While this is undoubtedly traumatic for the owners, on the whole it is actually a good thing. It is all part of the creative destruction described by Joseph Schumpeter in Capitalism, Socialism, and Democracy. Some businesses and industries are destroyed, but they are replaced by new ones which provide better jobs, along with goods and services people want to buy.

Local authorities claim that they want to attract businesses and private investment into their regions. However, by making these purchases they are actually doing the opposite. Local authorities are snapping up almost a third of all regional property assets that come up for sale.

This crowds out private investors who might otherwise get involved in providing the kinds of shops and other amenities that local people want. It also has to be remembered that it is taxpayers’ money which is being used to make these purchases. It is their money which is being taken from them in the form of council tax to prop up, and ultimately underwrite, high street businesses.

The argument that it is a good investment also doesn’t stack up. In many cases local authorities are buying assets from people who are desperate to sell.

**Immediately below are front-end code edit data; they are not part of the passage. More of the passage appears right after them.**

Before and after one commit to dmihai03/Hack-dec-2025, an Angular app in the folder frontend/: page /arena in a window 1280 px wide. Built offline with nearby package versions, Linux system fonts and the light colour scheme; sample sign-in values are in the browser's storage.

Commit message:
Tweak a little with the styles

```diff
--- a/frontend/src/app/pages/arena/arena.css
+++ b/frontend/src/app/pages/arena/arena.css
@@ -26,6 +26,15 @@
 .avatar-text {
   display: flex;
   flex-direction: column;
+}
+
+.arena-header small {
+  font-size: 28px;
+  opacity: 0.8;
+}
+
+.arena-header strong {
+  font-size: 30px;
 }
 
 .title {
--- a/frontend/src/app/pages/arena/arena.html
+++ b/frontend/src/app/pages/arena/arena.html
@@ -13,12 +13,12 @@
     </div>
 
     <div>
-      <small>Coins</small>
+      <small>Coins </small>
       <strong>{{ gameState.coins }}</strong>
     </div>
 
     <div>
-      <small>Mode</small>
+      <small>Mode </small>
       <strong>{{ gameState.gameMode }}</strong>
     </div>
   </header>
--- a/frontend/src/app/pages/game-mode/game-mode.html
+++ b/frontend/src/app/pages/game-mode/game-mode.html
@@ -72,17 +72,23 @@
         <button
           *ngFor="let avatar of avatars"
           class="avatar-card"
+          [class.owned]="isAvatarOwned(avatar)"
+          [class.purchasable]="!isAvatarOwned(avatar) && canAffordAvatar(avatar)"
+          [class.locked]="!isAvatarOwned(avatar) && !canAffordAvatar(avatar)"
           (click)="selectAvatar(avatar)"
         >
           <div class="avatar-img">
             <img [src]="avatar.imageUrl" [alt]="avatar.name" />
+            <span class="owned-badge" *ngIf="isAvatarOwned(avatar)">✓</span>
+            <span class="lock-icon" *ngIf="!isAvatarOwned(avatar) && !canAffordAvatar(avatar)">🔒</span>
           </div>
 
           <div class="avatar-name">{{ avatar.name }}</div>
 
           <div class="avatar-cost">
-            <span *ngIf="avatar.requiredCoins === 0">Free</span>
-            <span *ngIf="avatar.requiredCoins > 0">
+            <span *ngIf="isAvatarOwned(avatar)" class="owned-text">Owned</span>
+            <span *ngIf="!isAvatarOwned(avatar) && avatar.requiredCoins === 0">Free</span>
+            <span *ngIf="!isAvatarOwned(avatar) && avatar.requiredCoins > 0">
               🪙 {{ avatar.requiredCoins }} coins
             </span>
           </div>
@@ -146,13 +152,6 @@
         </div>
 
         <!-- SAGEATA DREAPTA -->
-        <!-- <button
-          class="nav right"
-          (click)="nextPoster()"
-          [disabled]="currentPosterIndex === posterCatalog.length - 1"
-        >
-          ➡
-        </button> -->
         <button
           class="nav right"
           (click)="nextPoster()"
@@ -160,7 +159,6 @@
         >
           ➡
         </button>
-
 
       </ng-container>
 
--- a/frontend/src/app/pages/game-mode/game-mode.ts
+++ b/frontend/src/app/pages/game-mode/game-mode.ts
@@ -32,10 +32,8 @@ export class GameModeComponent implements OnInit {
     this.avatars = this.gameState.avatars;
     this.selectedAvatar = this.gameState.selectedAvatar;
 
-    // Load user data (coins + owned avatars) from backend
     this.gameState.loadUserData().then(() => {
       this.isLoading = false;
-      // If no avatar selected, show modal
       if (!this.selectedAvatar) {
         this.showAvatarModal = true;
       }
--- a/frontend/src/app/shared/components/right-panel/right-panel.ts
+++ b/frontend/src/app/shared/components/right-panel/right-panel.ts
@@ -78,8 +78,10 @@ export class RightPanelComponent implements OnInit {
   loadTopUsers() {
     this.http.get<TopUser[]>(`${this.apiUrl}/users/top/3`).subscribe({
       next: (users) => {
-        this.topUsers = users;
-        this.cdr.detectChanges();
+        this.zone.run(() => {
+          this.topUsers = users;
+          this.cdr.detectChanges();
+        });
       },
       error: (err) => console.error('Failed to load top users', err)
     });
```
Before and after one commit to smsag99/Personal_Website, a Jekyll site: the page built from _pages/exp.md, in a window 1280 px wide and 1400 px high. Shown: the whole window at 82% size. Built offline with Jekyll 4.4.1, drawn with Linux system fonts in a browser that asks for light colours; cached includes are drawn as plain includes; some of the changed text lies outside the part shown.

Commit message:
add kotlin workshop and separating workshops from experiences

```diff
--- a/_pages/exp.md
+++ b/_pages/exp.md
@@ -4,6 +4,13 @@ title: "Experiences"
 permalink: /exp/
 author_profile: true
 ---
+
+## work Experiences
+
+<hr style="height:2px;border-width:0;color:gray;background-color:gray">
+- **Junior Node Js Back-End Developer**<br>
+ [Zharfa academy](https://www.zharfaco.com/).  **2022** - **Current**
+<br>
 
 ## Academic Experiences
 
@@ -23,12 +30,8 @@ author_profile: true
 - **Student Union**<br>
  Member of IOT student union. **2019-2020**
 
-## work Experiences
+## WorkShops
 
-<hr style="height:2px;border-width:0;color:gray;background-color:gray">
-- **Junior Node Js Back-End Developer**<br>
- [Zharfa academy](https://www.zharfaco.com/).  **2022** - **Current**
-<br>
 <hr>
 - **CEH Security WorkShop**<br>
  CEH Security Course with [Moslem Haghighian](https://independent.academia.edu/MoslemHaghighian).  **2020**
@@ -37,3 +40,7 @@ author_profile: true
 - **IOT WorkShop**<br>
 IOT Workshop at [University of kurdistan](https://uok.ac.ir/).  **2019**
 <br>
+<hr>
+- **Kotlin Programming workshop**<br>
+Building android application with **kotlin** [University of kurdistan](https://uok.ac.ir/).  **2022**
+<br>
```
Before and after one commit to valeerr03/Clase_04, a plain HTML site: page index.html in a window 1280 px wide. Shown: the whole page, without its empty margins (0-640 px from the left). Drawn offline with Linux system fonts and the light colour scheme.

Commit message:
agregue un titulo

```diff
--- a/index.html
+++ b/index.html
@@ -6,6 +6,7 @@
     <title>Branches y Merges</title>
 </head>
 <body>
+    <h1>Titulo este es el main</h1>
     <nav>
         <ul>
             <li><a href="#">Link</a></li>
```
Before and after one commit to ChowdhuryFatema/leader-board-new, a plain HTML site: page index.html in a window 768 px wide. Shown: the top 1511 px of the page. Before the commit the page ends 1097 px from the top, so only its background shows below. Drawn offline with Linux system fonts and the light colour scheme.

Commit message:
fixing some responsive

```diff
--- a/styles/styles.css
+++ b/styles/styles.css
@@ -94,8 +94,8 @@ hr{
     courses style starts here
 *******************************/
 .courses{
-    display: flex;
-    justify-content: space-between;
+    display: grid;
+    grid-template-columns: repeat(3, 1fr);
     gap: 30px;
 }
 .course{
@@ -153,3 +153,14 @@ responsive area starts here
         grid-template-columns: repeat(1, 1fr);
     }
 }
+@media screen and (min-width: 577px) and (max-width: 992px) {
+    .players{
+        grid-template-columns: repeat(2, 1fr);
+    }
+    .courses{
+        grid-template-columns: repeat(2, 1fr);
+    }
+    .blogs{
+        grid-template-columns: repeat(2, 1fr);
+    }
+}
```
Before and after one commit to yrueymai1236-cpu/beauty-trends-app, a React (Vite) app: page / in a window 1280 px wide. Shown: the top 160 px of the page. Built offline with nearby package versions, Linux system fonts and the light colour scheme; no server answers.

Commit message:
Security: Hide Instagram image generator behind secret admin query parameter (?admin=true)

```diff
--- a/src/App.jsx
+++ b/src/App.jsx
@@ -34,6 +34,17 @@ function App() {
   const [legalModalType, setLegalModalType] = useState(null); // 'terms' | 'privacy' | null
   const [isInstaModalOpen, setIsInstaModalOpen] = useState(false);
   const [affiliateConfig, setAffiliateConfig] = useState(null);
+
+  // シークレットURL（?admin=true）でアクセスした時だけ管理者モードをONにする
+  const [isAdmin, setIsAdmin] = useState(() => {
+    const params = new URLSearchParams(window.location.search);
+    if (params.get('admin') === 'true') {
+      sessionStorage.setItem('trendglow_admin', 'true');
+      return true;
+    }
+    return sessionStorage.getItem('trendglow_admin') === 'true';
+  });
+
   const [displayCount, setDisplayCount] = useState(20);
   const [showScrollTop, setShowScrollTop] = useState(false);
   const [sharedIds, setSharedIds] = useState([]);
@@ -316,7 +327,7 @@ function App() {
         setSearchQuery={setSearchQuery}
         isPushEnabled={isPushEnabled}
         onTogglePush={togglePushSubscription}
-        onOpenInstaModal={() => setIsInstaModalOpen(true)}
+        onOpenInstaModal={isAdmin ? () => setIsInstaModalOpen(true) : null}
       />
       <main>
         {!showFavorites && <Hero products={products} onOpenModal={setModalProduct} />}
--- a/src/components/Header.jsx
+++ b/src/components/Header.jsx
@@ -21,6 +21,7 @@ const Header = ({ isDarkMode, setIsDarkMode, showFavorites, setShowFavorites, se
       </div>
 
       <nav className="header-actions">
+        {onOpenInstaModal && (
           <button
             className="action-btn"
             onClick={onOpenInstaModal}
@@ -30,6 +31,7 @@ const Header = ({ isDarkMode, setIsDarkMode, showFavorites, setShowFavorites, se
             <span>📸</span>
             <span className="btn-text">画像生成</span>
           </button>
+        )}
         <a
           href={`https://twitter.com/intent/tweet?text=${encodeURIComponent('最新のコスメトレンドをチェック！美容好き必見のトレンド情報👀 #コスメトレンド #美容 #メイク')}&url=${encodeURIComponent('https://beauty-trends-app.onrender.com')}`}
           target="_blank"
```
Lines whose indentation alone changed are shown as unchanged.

The sellers are invariably professionals who understand the industry and the markets. If they are keen to get out then this should surely make local authorities wonder if they are such sound investments after all.

There is a degree of risk involved in any form of investment, but some of these purchases go well beyond that. The vast majority have been financed through loans, which leads to the local authorities becoming over-leveraged. If the investments do not materialise as hoped for, or if there is a crash, then local authorities will be facing financial ruin.

This very nearly happened to Hammersmith and Fulham council when it accumulated £6.2 billion in derivative swaps. It was only saved after the Appellate Committee of the House of Lords ruled that the council had acted beyond its legal powers and the swaps were declared void.

If local authorities do go bankrupt as a result of acting like property speculators, then they will be unable to provide important services. Not only that, but it will be taxpayers who will be forced to bail them out. Obviously, local authorities need money in order to provide services to taxpayers. So, what should be done?

A good starting point would be to tackle the extremely generous remuneration packages enjoyed by many council staff. Research by the TaxPayers’ Alliance found that in 2016-17 there were at least 2,306 local authority employees on annual salaries over £100,000 and 558 earning more than £150,000. Some senior staff were raking in over £250,000. Councils do important work, and it is important that talented and motivated public servants are rewarded appropriately. However, it is not right for taxpayers to foot the bill for salaries higher than that of the prime minister, especially when many of them are struggling to make ends meet themselves.

Local authorities should also embrace automation. As many as 861,000 public sector jobs have the potential to be automated by 2030, a number which implies savings on salaries in the region £17bn. Ultimately this means councils delivering more cost-effective services at a higher standard. Some authorities, such as Sefton and Enfield are already showing the way.

Cutting the payroll would also allow local authorities to sell many of their assets. Not only would this bring in a substantial amount of money, but it would free up spaces for bars, restaurants, theatres and whatever else there is public demand for. Perhaps most importantly, much of this land can be converted into flats and houses in areas where housing supply is low. Building more homes would also allow more people to move to the most productive areas of the country, increasing economic growth. As an added bonus, local authorities would then have a bigger pool of council taxpayers.

So, there are plenty of ways councils can look to shore up their financial position. Playing at being property speculators with taxpayers’ money should not be one of them.

Ben Ramanauskas is a Policy Analyst at the Taxpayers' Alliance.